Though I sometimes hate the struggle of leaving behind the bad baggage, I am comforted to realize that, without the baggage, I would not experience the many blessings that come from "Forty and never married."  Romans 8:28 promises that:
  . . .for those who love God all things work together for good, for those who are called according to his purpose.
For me, for you, for all of us whom God has called to fulfill His purpose, He can and is and will redeem our baggage and transform it into blessing.

Tuesday, October 9, 2012

Control Freak Confessions. . .

I'm alive. Still here. Continuing to read my Bible and pray and seek God. I'm also a control freak. Continuing to try to manipulate God (in the nicest way) to give me what I want. It isn't working very well. Do you ever feel like you learn the same lessons over and over and over? A friend of mine refers to it as "coming around the mountain" again and again.

The longer I follow Jesus, the more I think there really isn't that much new to learn, just re-visiting bedrock truths until I finally rest in them.

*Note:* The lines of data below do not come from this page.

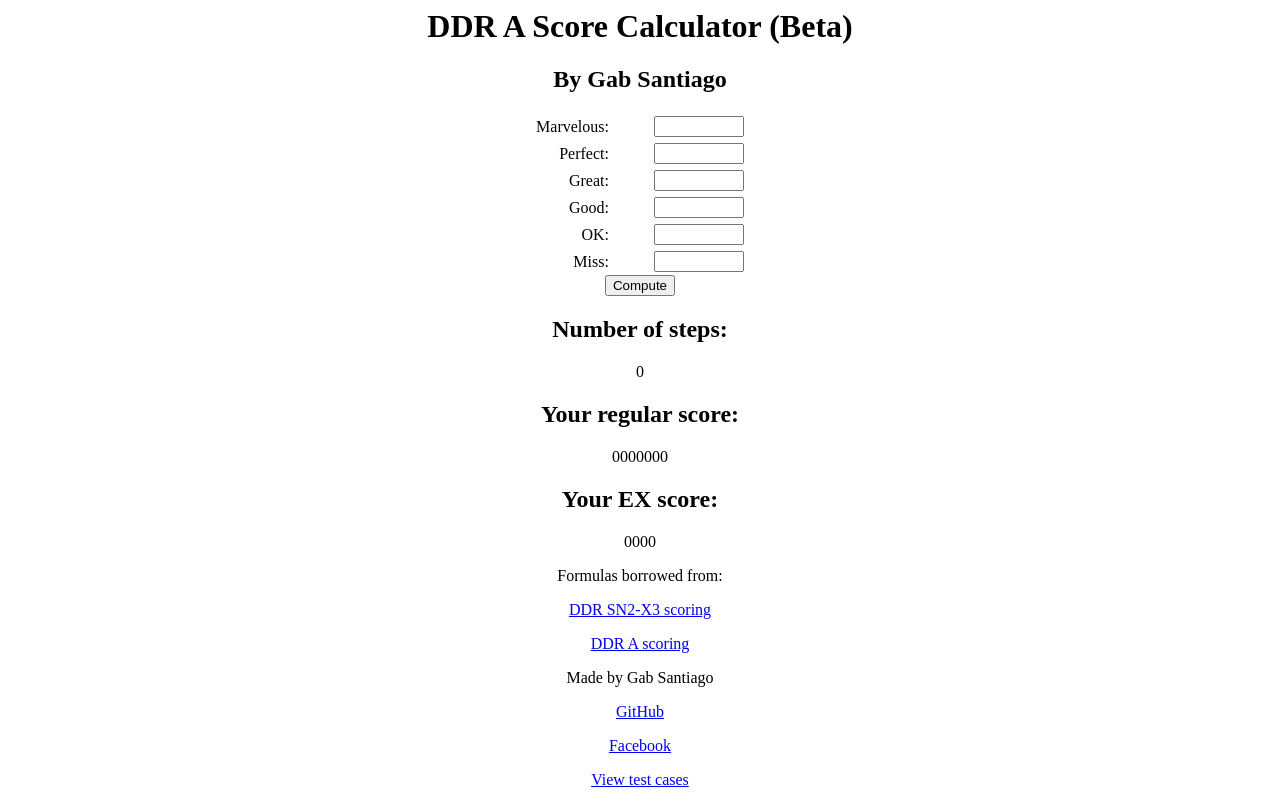
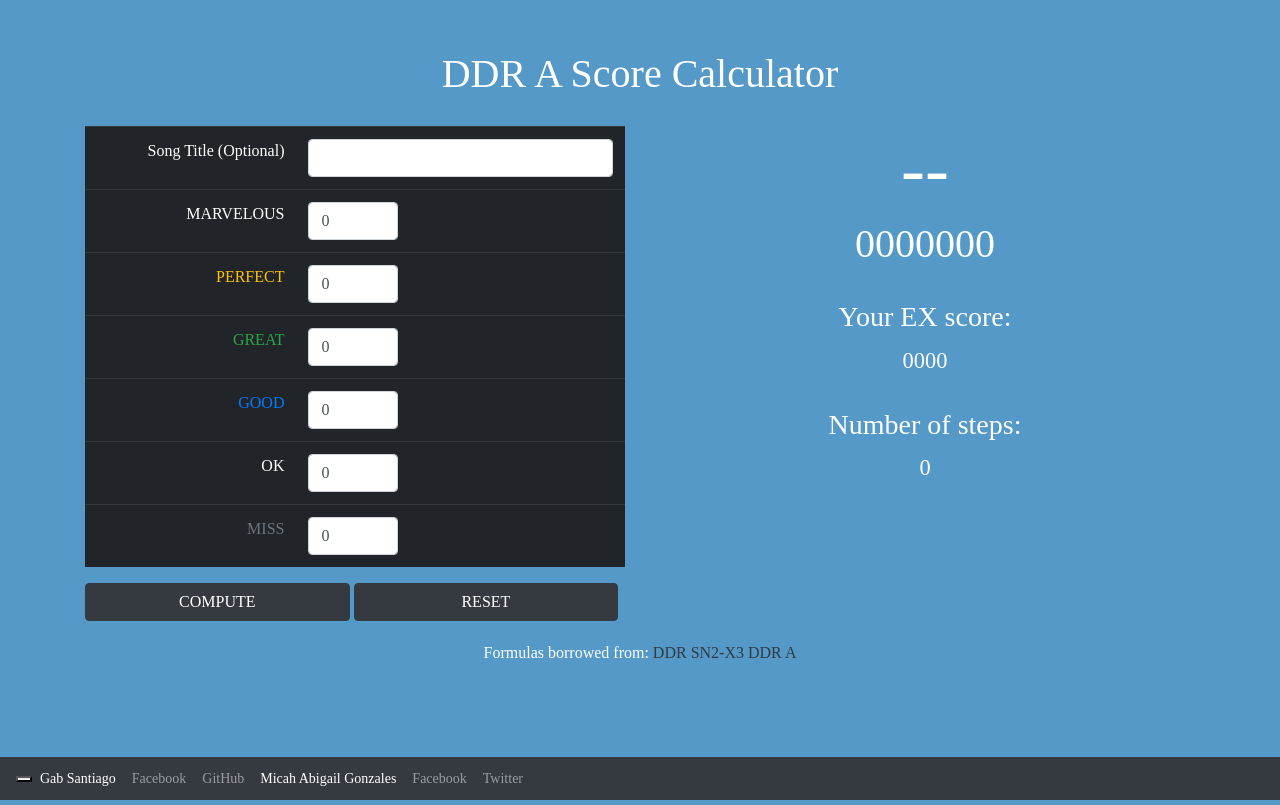
Before and after one commit to gab-santi/DDR-A-Score-Calculator-Beta, a plain HTML site: page index.html in a window 1280 px wide. Drawn offline with nearby package versions, Linux system fonts and the light colour scheme.

Commit message:
Major UI update
Stylized UI using CSS and Bootstrap, added Song Title input, Letter Grade and FC type output

```diff
--- a/index.html
+++ b/index.html
@@ -1,102 +1,128 @@
+<!DOCTYPE html>
+<html lang="en">
 <html>
 	<head>
+		<meta charset="utf-8">
+		<meta name="viewport" content="width=device-width, initial-scale=1">
 		<link rel="stylesheet" href="styles.css">
-		<title>DDR A Score Calculator (Beta)</title>
+		<!-- Latest compiled and minified CSS -->
+		<link rel="stylesheet" href="https://maxcdn.bootstrapcdn.com/bootstrap/4.1.0/css/bootstrap.min.css">
+
+		<!-- jQuery library -->
+		<script src="https://ajax.googleapis.com/ajax/libs/jquery/3.3.1/jquery.min.js"></script>
+
+		<!-- Popper JS -->
+		<script src="https://cdnjs.cloudflare.com/ajax/libs/popper.js/1.14.0/umd/popper.min.js"></script>
+
+		<!-- Latest compiled JavaScript -->
+		<script src="https://maxcdn.bootstrapcdn.com/bootstrap/4.1.0/js/bootstrap.min.js"></script>
+
+		<!-- JavaScript functions -->
+		<script src="scripts.js"></script>
+		<title>DDR A Score Calculator</title>
 	</head>
-	<script
-  src="https://code.jquery.com/jquery-3.3.1.min.js"
-  integrity="sha256-FgpCb/KJQlLNfOu91ta32o/NMZxltwRo8QtmkMRdAu8="
-  crossorigin="anonymous"></script>
+
 	<body style="font-family: montserrat">
-		<script type="text/javascript">
-			function computeScore() {
-				// get judgement data
-				var marv = Number($("#marvCount").val());
-				var perf = Number($("#perfCount").val());
-				var great = Number($("#greatCount").val());
-				var good = Number($("#goodCount").val());
-				var ok = Number($("#okCount").val());
-				var miss = Number($("#missCount").val());
-
-				// calculate the song's max combo
-				var numSteps = marv + perf + great + good + miss;
-
-
-				/* calculate the regular score
-				 * formula derived from:
-				 * http://aaronin.jp/ss9.html (DDR SN2-X3 scoring)
-				 * https://remywiki.com/AC_DDR_A (DDR A scoring)
-				 */
-				var marvScore = 1000000 / (numSteps + ok);
-				var perfScore = marvScore - 10;
-				var greatScore = (marvScore * 0.6) - 10;
-				var goodScore = (marvScore * 0.2) - 10;
-
-				var regScore = Math.floor(((marvScore * (marv + ok)) + (perfScore * perf) + (greatScore * great) + (goodScore * good) + 0.1) / 10) * 10 ;
-
-				// calculate the EX score
-				// formula: 3pts - marv and ok, 2pts - perf, 1pt - great, 0pts - everything else
-				var exScore = (marv * 3) + (perf * 2) + (great * 1) + (ok * 3);
-
-				// display results
-				$("#numSteps").html(numSteps);
-				$("#regScore").html(regScore);
-				$("#exScore").html(exScore);
-			}
-		</script>
-		<div id="title">
-			<h1>DDR A Score Calculator (Beta)</h1>
-			<h2>By Gab Santiago</h2>
+		<div class="container">
+				<div class="row" id="title">
+					<div class="col">
+							<h1>DDR A Score Calculator</h1>
+					</div>
 				</div>
 
-		<div id="input">
-			<table align="center">
+				<div class="row" id="input">
+
+					<div class="col-sm-6">
+						<table class="table table-dark" align="center">
 							<tr>
-					<td>Marvelous:</td>
-					<td><input type="number" id="marvCount" min="0"></td>
+								<td class="judge text-white">Song Title (Optional)</td>
+								<td><input type="text" class="form-control"></td>
 							</tr>
 							<tr>
-					<td>Perfect:</td>
-					<td><input type="number" id="perfCount" min="0"></td>
+								<td class="judge text-white">MARVELOUS</td>
+								<td><input type="number" class="form-control" id="marvCount" min="0" value="0"></td>
 							</tr>
 							<tr>
-					<td>Great:</td>
-					<td><input type="number" id="greatCount" min="0"></td>
+								<td class="judge text-warning">PERFECT</td>
+								<td><input type="number" class="form-control" id="perfCount" min="0" value="0"></td>
 							</tr>
 							<tr>
-					<td>Good:</td>
-					<td><input type="number" id="goodCount" min="0"></td>
+								<td class="judge text-success">GREAT</td>
+								<td><input type="number" class="form-control" id="greatCount" min="0" value="0"></td>
 							</tr>
 							<tr>
-					<td>OK:</td>
-					<td><input type="number" id="okCount" min="0"></td>
+								<td class="judge text-primary">GOOD</td>
+								<td><input type="number" class="form-control" id="goodCount" min="0" value="0"></td>
 							</tr>
 							<tr>
-					<td>Miss:</td>
-					<td><input type="number" id="missCount" min="0"></td>
+								<td class="judge">OK</td>
+								<td><input type="number" class="form-control" id="okCount" min="0" value="0"></td>
+							</tr>
+							<tr>
+								<td class="judge text-secondary">MISS</td>
+								<td><input type="number" class="form-control" id="missCount" min="0" value="0"></td>
 							</tr>
 						</table>
-			<input type="button" id="compute" onclick="computeScore()" value="Compute">
+
+						<div class="row">
+							<div class="col">
+									<button type="button" class="btn btn-dark" id="compute" onclick="computeScore()">COMPUTE</button>
+									<button type="button" class="btn btn-dark" id="reset" onclick="resetInput()">RESET</button>
+							</div>
+						</div>
+
 
 					</div>
 
-		<div id="results">
-			<h2>Number of steps:</h2>
-			<p id="numSteps">0</p>
-			<h2>Your regular score:</h2>
-			<p id="regScore">0000000</p>
-			<h2>Your EX score:</h2>
-			<p id="exScore">0000</p>
+					<div class="col-sm-6" id="results">
+						<h1 class="display-3" id="letterGrade">--</h1>
+						<h3 id="fcType"></h3>
+						<h1 id="regScore">0000000</h1>
+						<br>
+						<h3>Your EX score:</h3>
+						<h3 id="exScore"><small>0000</small></h3>
+						<br>
+						<h3>Number of steps:</h3>
+						<h3 id="numSteps"><small>0</small></h3>
+					</div>
 				</div>
 
-		<div id="contact">
-			<p>Formulas borrowed from:</p>
-			<p><a href="http://aaronin.jp/ss9.html">DDR SN2-X3 scoring</a></p>
-			<p><a href="https://remywiki.com/AC_DDR_A">DDR A scoring</a></p>
-			<p>Made by Gab Santiago</p>
-			<p><a href="https://github.com/gab-santi">GitHub</a></p>
-			<p><a href="https://www.facebook.com/gbsssss">Facebook</a></p>
-			<p><a href="https://drive.google.com/drive/folders/14xAhG14erqVkcNtibXjcq9BdJG9VGjwU?usp=sharing">View test cases</a></p>
+				<div class="row" id="formulas">
+					<div class="col">
+						Formulas borrowed from:
+						<a class="text-dark" href="http://aaronin.jp/ss9.html">DDR SN2-X3</a>
+						<a class="text-dark" href="https://remywiki.com/AC_DDR_A">DDR A</a>
 					</div>
+				</div>
+		</div>
+
+		<nav class="navbar navbar-expand-sm bg-dark navbar-dark fixed-bottom">
+			<button type="button" class="navbar-toggle" data-toggle="collapse" data-target=".navbar-collapse">
+					<span class="sr-only">Contact</span>
+			</button>
+			<div class="collapse navbar-collapse">
+				<ul class="navbar-nav mr-auto">
+		           	<li class="nav-item active">
+		                <span class="nav-link">Gab Santiago</span>
+		            </li>
+		            <li class="nav-item">
+		                <a class="nav-link" href="https://www.facebook.com/gbsssss">Facebook</a>
+		            </li>
+		            <li class="nav-item">
+		                <a class="nav-link" href="https://github.com/gab-santi">GitHub</a>
+		            </li>
+
+		            <li class="nav-item active">
+		                <span class="nav-link">Micah Abigail Gonzales</span>
+		            </li>
+		            <li class="nav-item">
+		                <a class="nav-link" href="https://www.facebook.com/mchgnzlsx">Facebook</a>
+		            </li>
+		            <li class="nav-item">
+		                <a class="nav-link" href="https://twitter.com/tsukiihime_?s=09">Twitter</a>
+		            </li>
+		        </ul>
+			</div>
+		</nav>
 	</body>
 </html>
--- /dev/null
+++ b/scripts.js
@@ -0,0 +1,98 @@
+			function computeScore() {
+				// get judgement data
+				var marv = Number($("#marvCount").val());
+				var perf = Number($("#perfCount").val());
+				var great = Number($("#greatCount").val());
+				var good = Number($("#goodCount").val());
+				var ok = Number($("#okCount").val());
+				var miss = Number($("#missCount").val());
+
+				// calculate the song's max combo
+				var numSteps = marv + perf + great + good + miss;
+
+				/* calculate the regular score
+				 * formula derived from:
+				 * http://aaronin.jp/ss9.html (DDR SN2-X3 scoring)
+				 * https://remywiki.com/AC_DDR_A (DDR A scoring)
+				 */
+				var marvScore = 1000000 / (numSteps + ok);
+				var perfScore = marvScore - 10;
+				var greatScore = (marvScore * 0.6) - 10;
+				var goodScore = (marvScore * 0.2) - 10;
+
+				var regScore = Math.floor(((marvScore * (marv + ok)) + (perfScore * perf) + (greatScore * great) + (goodScore * good) + 0.1) / 10) * 10 ;
+
+				// calculate the EX score
+				// formula: 3pts - marv and ok, 2pts - perf, 1pt - great, 0pts - everything else
+				var exScore = (marv * 3) + (perf * 2) + (great * 1) + (ok * 3);
+
+				// find letter grade
+				var letterGrade = "";
+				if (regScore >= 990000) { // AAA
+					letterGrade = "AAA";
+				} else if (regScore >= 950000 && regScore <= 989990) { // AA+
+					letterGrade = "AA+";
+				} else if (regScore >= 900000 && regScore <= 949990) { // AA
+					letterGrade = "AA";
+				} else if (regScore >= 890000 && regScore <= 899990) { // AA-
+					letterGrade = "AA-";
+				} else if (regScore >= 850000 && regScore <= 889990) { // A+
+					letterGrade = "A+";
+				} else if (regScore >= 800000 && regScore <= 849990) { // A
+					letterGrade = "A";
+				} else if (regScore >= 790000 && regScore <= 799990) { // A-
+					letterGrade = "A-";
+				} else if (regScore >= 750000 && regScore <= 789990) { // B+
+					letterGrade = "B+";
+				} else if (regScore >= 700000 && regScore <= 749990) { // B
+					letterGrade = "B";
+				} else if (regScore >= 690000 && regScore <= 699990) { // B-
+					letterGrade = "B-";
+				} else if (regScore >= 650000 && regScore <= 689990) { // C+
+					letterGrade = "C+";
+				} else if (regScore >= 600000 && regScore <= 649990) { // C
+					letterGrade = "C";
+				} else if (regScore >= 590000 && regScore <= 599990) { // C-
+					letterGrade = "C-";
+				} else if (regScore >= 550000 && regScore <= 589990) { // D+
+					letterGrade = "D+";
+				} else if (regScore >= 0 && regScore <= 549990) { // D
+					letterGrade = "D";
+				}
+
+
+				// find full combo type
+				var fcType = "";
+
+				if (miss == 0) {
+					if (good == 0) {
+						if (great == 0) {
+							if (perf == 0) {
+								fcType = "Marvelous Full Combo";
+							} else {
+								fcType = "Perfect Full Combo";
+							}
+						} else {
+							fcType = "Great Full Combo";
+						}
+					} else {
+						fcType = "Good Full Combo";
+					}
+				}
+
+				// display results
+				$("#numSteps").html(numSteps);
+				$("#regScore").html(regScore);
+				$("#exScore").html(exScore);
+				$("#letterGrade").html(letterGrade)
+				$("#fcType").html(fcType);
+			}
+
+			function resetInput() {
+				$("#marvCount").val(0);
+				$("#perfCount").val(0);
+				$("#greatCount").val(0);
+				$("#goodCount").val(0);
+				$("#okCount").val(0);
+				$("#missCount").val(0)
+			}
--- a/styles.css
+++ b/styles.css
@@ -1,19 +1,34 @@
 body {
 	font-family: montserrat;
+  	padding-top: 30px;
+  	padding-bottom: 50px;
+  	background-size: auto;
+  	background-color: #5499C7 !important;
+  	color: #FFFFFF !important;
 }
 
-td {
-	text-align: right;
-	padding: 3px 0;
+.navbar {
+	padding-top: 3px !important;
+	padding-bottom: 3px !important;
+	min-height: 32px !important;
+	font-size: 14px;
+	margin-top: 30px;
 }
 
-table {
-	border-collapse: separate;
-	border-spacing: 45px 0;
+.judge {
+	text-align: right;
 }
 
-#title, #input, #results, #contact {
+#title, #input, #formulas {
+	padding-top: 20px;
+}
+
+#title, #results, #formulas {
 	text-align: center;
+}
+
+#title {
+
 }
 
 #input {
@@ -30,4 +45,16 @@ table {
 
 #marvCount, #perfCount, #greatCount, #goodCount, #okCount, #missCount {
 	width: 90px;
+	text-align: left;
 }
+
+#computeDiv {
+	text-align: center;
+}
+
+#compute, #reset {
+	display: inline-block;
+	width: 49%;
+}
+
+#buttons
```
Lines whose indentation alone changed are shown as unchanged.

I recently experienced a disappointment. Most of you can probably guess in what arena.  Apparently finding a husband requires dating, and dating requires risking, and risking often results in hurt. Intellectually, I understand this equation, and I understand that part of the dating process is figuring out whether to continue in said relationship, and that sometimes we all change our minds.

The tricky part, which I didn't realize until the last week or so, is not so much dealing with the other halves of the dating equation, but with the Lord. All through this process I have been trying to pray diligently.  Really godly, good prayers like "Lead and guide me.  Lead and guide him. I just want to glorify you. Do what is best." Don't those SOUND godly and humble? And they can be, depending on the heart from which they come.

Cynic that I am sometimes tempted to be, I know that my heart will never be completely pure until I die and am with Jesus. However, I tend to forget how selfish and manipulative my motives can be underneath the submitted-sounding words. I mean those words--I DO want the Lord to lead me, and I want Him to be glorified and I want Him to do what He wants with my life. But I also want Him to hear me and reward me for saying the right words and even trying to believe that I mean them 100%.

However, the proof comes when God answers my prayers in a way that I don't like. "No, not this time" is an answer. It is proof that the He is leading and guiding me; it's just that He's not leading me in the direction or guiding me into the relationship that I wanted. He's doing what's best for me because the Bibles tells me so (Romans 12:2 one example of reminding me that God's will is good, acceptable, and perfect), but it's not what I think is best. When I think this way, I end up angry at God. Mad that He's not giving me the goody when I tried to be the good girl.

After walking around in a funk for a week or two, I finally just sat down and really told the Lord exactly how I was feeling.  Somehow I never go straight to Him, but have to be miserable for a while first. Over and over I find that when I finally do get honest with God, I am able to see myself clearly, and the games that I play, and the reason I need Jesus in the first place. I am also finally able to breathe, to relax and to quit trying to make things happen.

Guess what? I can't control if I ever find a husband (well, at least if I ever find a good, godly one). When I try to control it, I end up stressed out and anxious, and with the danger of enshrining dating, a relationship, or marriage as an idol. In the preschool Sunday school class that I co-teach, we have been trying to explain to children how the Israelites built a golden calf to worship.  We made "jewelry" out of  Play-doh, smashed it up and then make a calf (well, kind of). It seemed utterly idiotic for the Jews to melt down their own earrings and then worship them. And yet, I am again reminded that I am not so different.

A touchstone verse for me the past year has been Psalm 138:8 (NAS):
The Lord will accomplish what concerns me;
Your lovingkindness, O Lord, is everlasting;
Do not forsake the works of Your hands.
 I need to stop saying it and start believing it!